Please reproduce all of the data below exactly, leaving each picture out.

*** Opening RECORDS TO USE ***

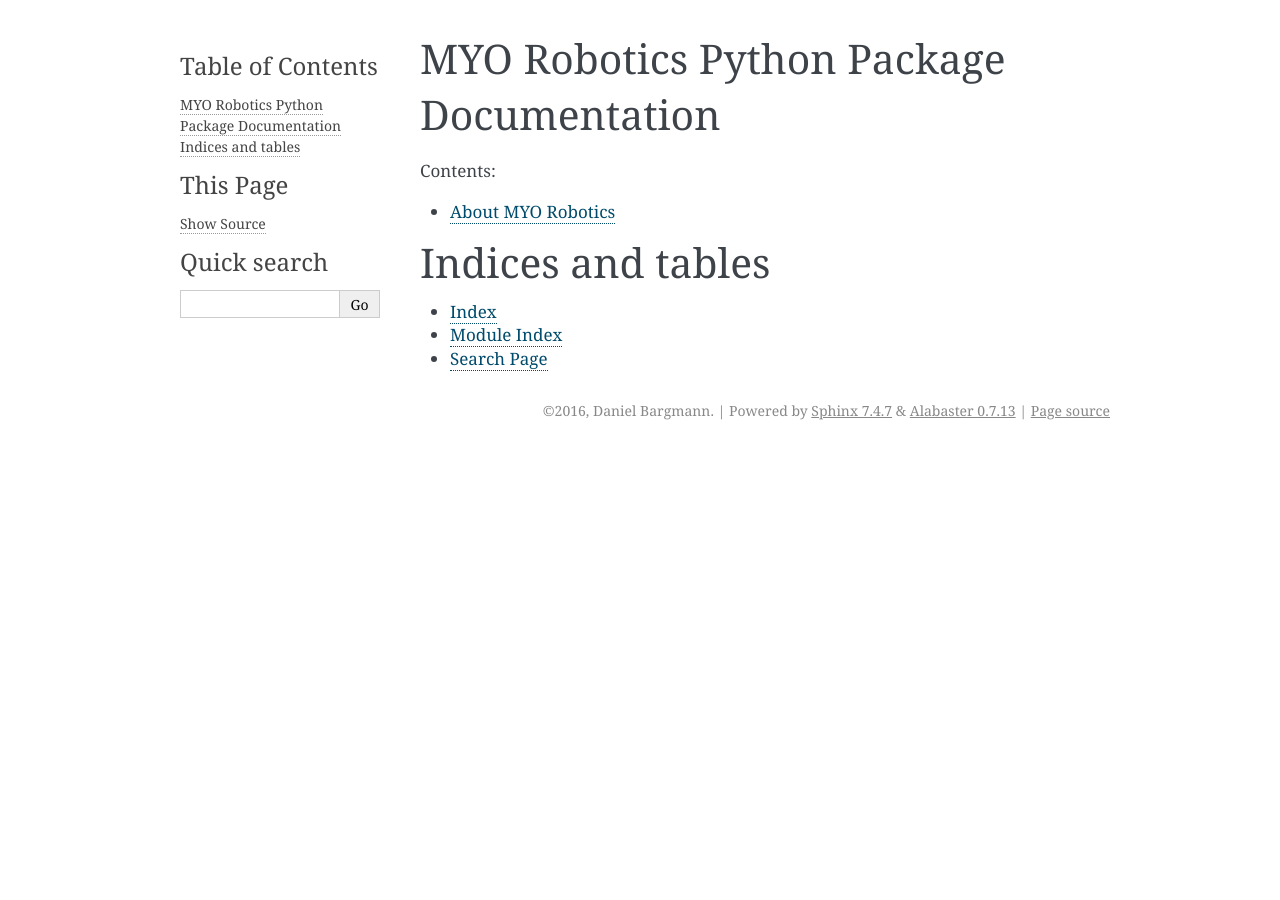
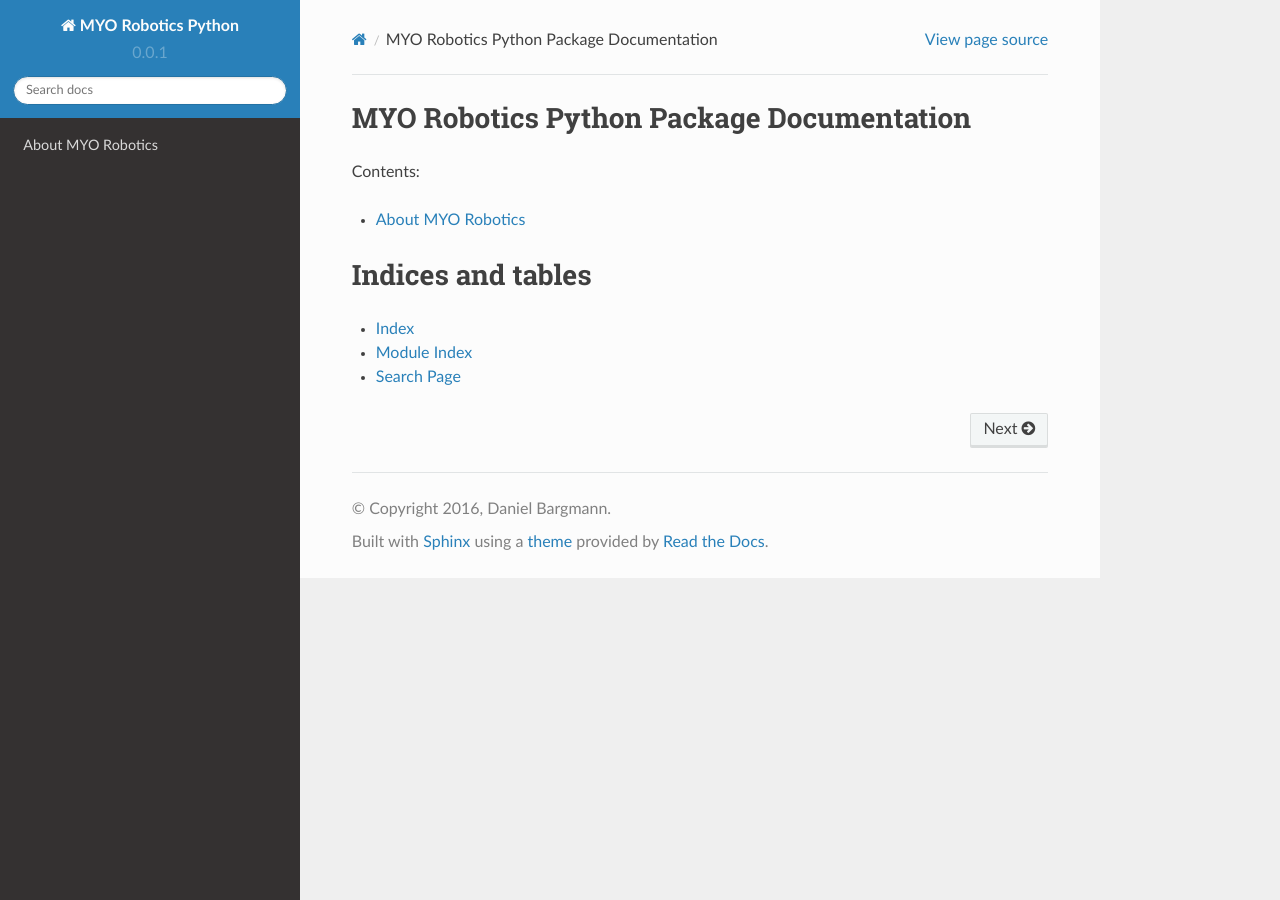
Before and after one commit to ipa-danb/myocontrol-py, a Sphinx documentation site: the page built from docs/source/index.rst, in a window 1280 px wide. Built offline with Sphinx 7.4.7 and the Read the Docs theme 2.0.0, drawn with Linux system fonts in a browser that asks for light colours.

Commit message:
switched to standard RTD theme

```diff
--- a/docs/source/conf.py
+++ b/docs/source/conf.py
@@ -121,7 +121,9 @@ todo_include_todos = False
 # The theme to use for HTML and HTML Help pages.  See the documentation for
 # a list of builtin themes.
 #
-html_theme = 'alabaster'
+import sphinx_rtd_theme
+html_theme = "sphinx_rtd_theme"
+html_theme_path = [sphinx_rtd_theme.get_html_theme_path()]
 
 # Theme options are theme-specific and customize the look and feel of a theme
 # further.  For a list of options available for each theme, see the
@@ -155,7 +157,7 @@ html_theme = 'alabaster'
 # Add any paths that contain custom static files (such as style sheets) here,
 # relative to this directory. They are copied after the builtin static files,
 # so a file named "default.css" will overwrite the builtin "default.css".
-html_static_path = ['_static']
+#html_static_path = ['_static']
 
 # Add any extra paths that contain custom files (such as robots.txt or
 # .htaccess) here, relative to this directory. These files are copied
```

*** Closing RECORDS TO USE ***

ANSWER TO THE EXERCISE:
Before and after one commit to ipa-danb/myocontrol-py, a Sphinx documentation site: the page built from docs/source/index.rst, in a window 1280 px wide. Built offline with Sphinx 7.4.7 and the Read the Docs theme 2.0.0, drawn with Linux system fonts in a browser that asks for light colours.

Commit message:
switched to standard RTD theme

```diff
--- a/docs/source/conf.py
+++ b/docs/source/conf.py
@@ -121,7 +121,9 @@ todo_include_todos = False
 # The theme to use for HTML and HTML Help pages.  See the documentation for
 # a list of builtin themes.
 #
-html_theme = 'alabaster'
+import sphinx_rtd_theme
+html_theme = "sphinx_rtd_theme"
+html_theme_path = [sphinx_rtd_theme.get_html_theme_path()]
 
 # Theme options are theme-specific and customize the look and feel of a theme
 # further.  For a list of options available for each theme, see the
@@ -155,7 +157,7 @@ html_theme = 'alabaster'
 # Add any paths that contain custom static files (such as style sheets) here,
 # relative to this directory. They are copied after the builtin static files,
 # so a file named "default.css" will overwrite the builtin "default.css".
-html_static_path = ['_static']
+#html_static_path = ['_static']
 
 # Add any extra paths that contain custom files (such as robots.txt or
 # .htaccess) here, relative to this directory. These files are copied
```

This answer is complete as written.